An interesting question then is, do individual in other intelligent species also exhibit prosocial choice behaviors? In a natural settings, we may observe animals sharing food with others or grooming a mate, but this behavior is most often observed in parents caring for their offspring, or partners caring for one another. What about prosocial behavior in an experimental setting where the individual making the prosocial choice has nothing to gain?

Several years ago, a group of scientists who study primate behavior at the Yerkes National Primate Research Center at Emory University in Atlanta, Georgia conducted an experiment with the aim of demonstrating prosocial choice behavior among chimpanzees, the most closely related living species to humans. In the experiment, chimpanzees were given a sequence of trials where they could make a prosocial or a selfish choice. The scientists aimed to show that chimpanzees made the prosocial choice more often than chance could explain.

18.2 Experiment Description

The experiment involved chimpanzees who lived in a common social group at the research center and was conducted in a series of sessions over many days. In each session, one chimpanzee, whom we will call the actor, was placed in a small enclosure. Another chimpanzee, designated the partner, sat in a neighboring enclosure. A sketch of the experimental layout is shown below.

Figure from Holder et al., 2011

During a session, the actor was presented with a bucket filled with plastic tokens of two colors. Prior to the session, the researchers designated one color the prosocial color and another the selfish color. The actor removed a plastic token from the bucket and passed it to the researcher. If the token was the prosocial color, the researcher would hand a treat to both the actor and the partner. If the token was the selfish color, the researcher only gave a treat to the actor and took the other treat away. The treats were wrapped in paper which made a loud crinkly sound when being opened, and the partner could observe what was happening.

In an initial training set of trials at the start of the session, the actor had a bucket of ten tokens, five of the prosocial color and five of the selfish color. When selecting these tokens, the food was distributed according to the protocol so that the actor could observe and learn from the results of each choice. After these tokens were selected, the bucket was refilled with 30 tokens, 15 of each of the two colors. The choices made by the actor for the next 30 tokens were recorded. However, for these trials, the token was replaced after each selection by the actor so that the actor was always making a selection from a bucket with equal numbers of tokens of each color.

There were seven different chimpanzees who served as actors over the course of the study. These seven and a few others were partners for other sessions. The experiment was planned so that each of the seven chimpanzees would be the actor for three sessions, each time with a different partner, and after the training stage, would have choices recorded for 30 trials.

18.3 Controls

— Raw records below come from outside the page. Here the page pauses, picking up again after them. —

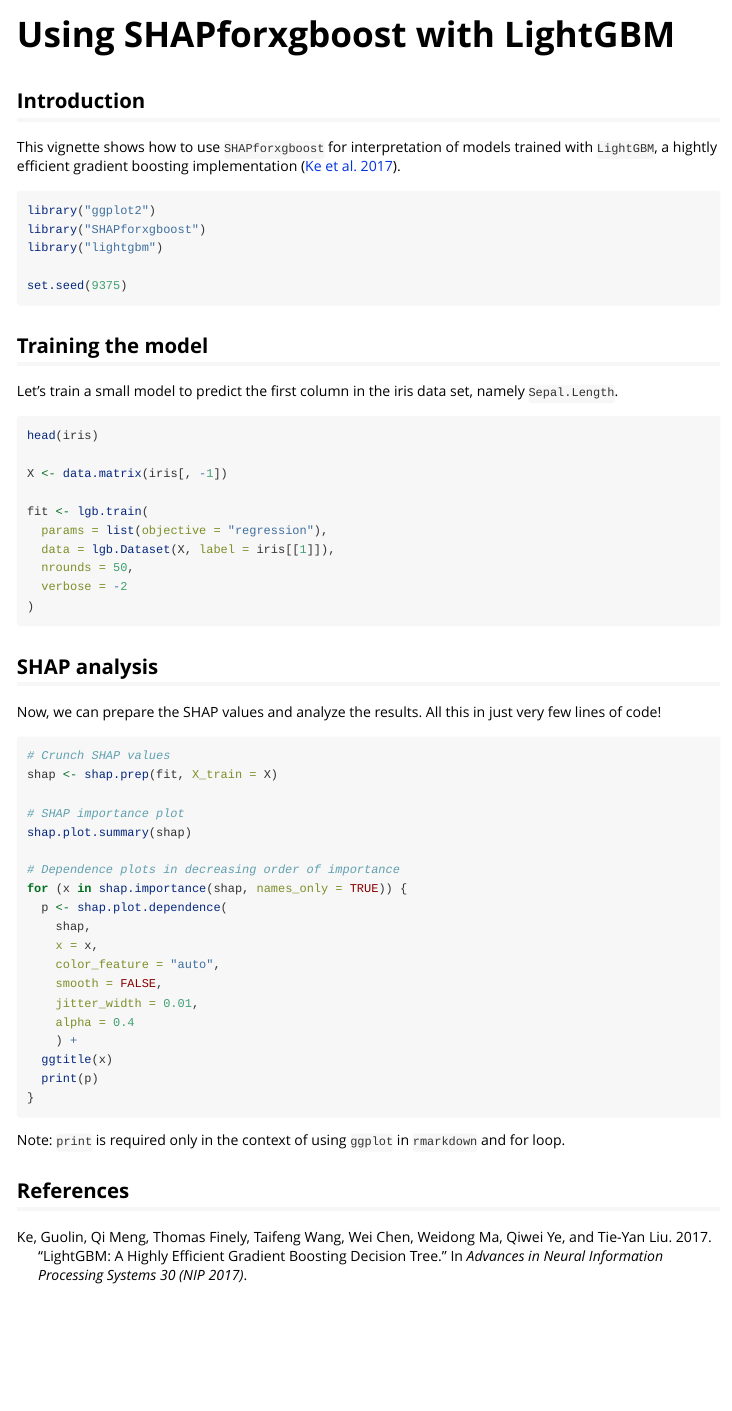
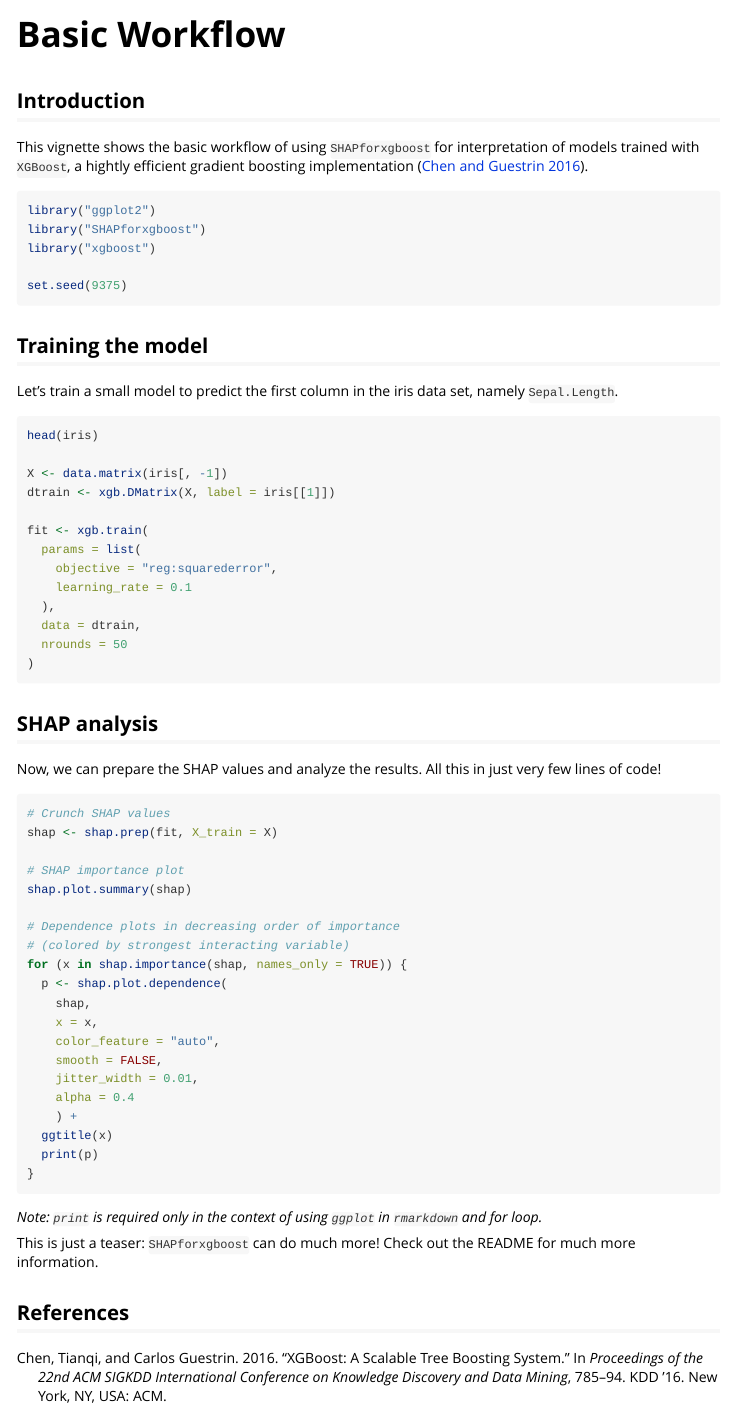
Before and after one commit to liuyanguu/SHAPforxgboost, an R Markdown document (vignettes/basic_workflow.Rmd): the page in a window 1100 px wide, from its top. Rendered offline with R 4.5, knitr and Pandoc, with nearby package versions; the code chunks are not run, so their results and figures are left out.

Commit message:
Changed Vignette from lgb to xgb

````diff
--- a/vignettes/lightgbm.Rmd
+++ b/vignettes/basic_workflow.Rmd
@@ -1,12 +1,12 @@
 ---
-title: "Using SHAPforxgboost with LightGBM"
+title: "Basic Workflow"
 description: >
-  This vignette describes how SHAPforxgboost is being used with LightGBM.
+  This vignette describes the basic workflow of SHAPforxgboost.
 bibliography: "biblio.bib"
 link-citations: true
 output: rmarkdown::html_vignette
 vignette: >
-  %\VignetteIndexEntry{Using SHAPforxgboost with LightGBM}
+  %\VignetteIndexEntry{Basic Workflow}
   %\VignetteEngine{knitr::rmarkdown}
   %\VignetteEncoding{UTF-8}
 ---
@@ -24,12 +24,12 @@ knitr::opts_chunk$set(
 
 ## Introduction
 
-This vignette shows how to use `SHAPforxgboost` for interpretation of models trained with `LightGBM`, a hightly efficient gradient boosting implementation [@ke2017lightgbm].
+This vignette shows the basic workflow of using `SHAPforxgboost` for interpretation of models trained with `XGBoost`, a hightly efficient gradient boosting implementation [@chen2016].
 
 ```{r setup}
 library("ggplot2")
 library("SHAPforxgboost")
-library("lightgbm")
+library("xgboost")
 
 set.seed(9375)
 ```
@@ -42,12 +42,15 @@ Let's train a small model to predict the first column in the iris data set, name
 head(iris)
 
 X <- data.matrix(iris[, -1])
+dtrain <- xgb.DMatrix(X, label = iris[[1]])
 
-fit <- lgb.train(
-  params = list(objective = "regression"),
-  data = lgb.Dataset(X, label = iris[[1]]),
-  nrounds = 50,
-  verbose = -2
+fit <- xgb.train(
+  params = list(
+    objective = "reg:squarederror",
+    learning_rate = 0.1
+  ),
+  data = dtrain,
+  nrounds = 50
 )
 
 ```
@@ -64,6 +67,7 @@ shap <- shap.prep(fit, X_train = X)
 shap.plot.summary(shap)
 
 # Dependence plots in decreasing order of importance
+# (colored by strongest interacting variable)
 for (x in shap.importance(shap, names_only = TRUE)) {
   p <- shap.plot.dependence(
     shap,
@@ -79,6 +83,8 @@ for (x in shap.importance(shap, names_only = TRUE)) {
 
 ```
 
-Note: `print` is required only in the context of using `ggplot` in `rmarkdown` and for loop.
+*Note: `print` is required only in the context of using `ggplot` in `rmarkdown` and for loop.*
+
+This is just a teaser: `SHAPforxgboost` can do much more! Check out the README for much more information.
 
 ## References
--- a/vignettes/biblio.bib
+++ b/vignettes/biblio.bib
@@ -6,3 +6,10 @@
   booktitle = {Advances in Neural Information Processing Systems 30 (NIP 2017)},
   year = {2017}
 }
+
+@inproceedings{chen2016,
+ author = {Chen, Tianqi and Guestrin, Carlos},
+ title = {{XGBoost}: A Scalable Tree Boosting System},
+ booktitle = {Proceedings of the 22nd ACM SIGKDD International Conference on Knowledge Discovery and Data Mining},
+ series = {KDD '16},
+ year = {2016},
@@ -8,0 +21,4 @@
+ publisher = {ACM},
+ address = {New York, NY, USA},
+ keywords = {large-scale machine learning},
+}
````
Also changed, not shown: vignettes/biblio.bib (5 more changed lines).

The researchers instituted a number of controls. There were three different color combinations and each actor used a different set for each of the three sessions. Randomization helped to determine which color would be the selfish and which would be the prosocial color for a given session. Furthermore, it was planned for each actor to do a session with no partner present. In these sessions without a partner, the researcher still mimicked handing a food treat to the empty partner enclosure when the actor selected the prosocial color.

18.4 Behavior

Another aspect of the experiment was that behavior of the partner was observed and categorized during each selection made by the actor in order to study if this behavior affected the actor’s choices. We will not examine this aspect of the experiment.

18.5 Data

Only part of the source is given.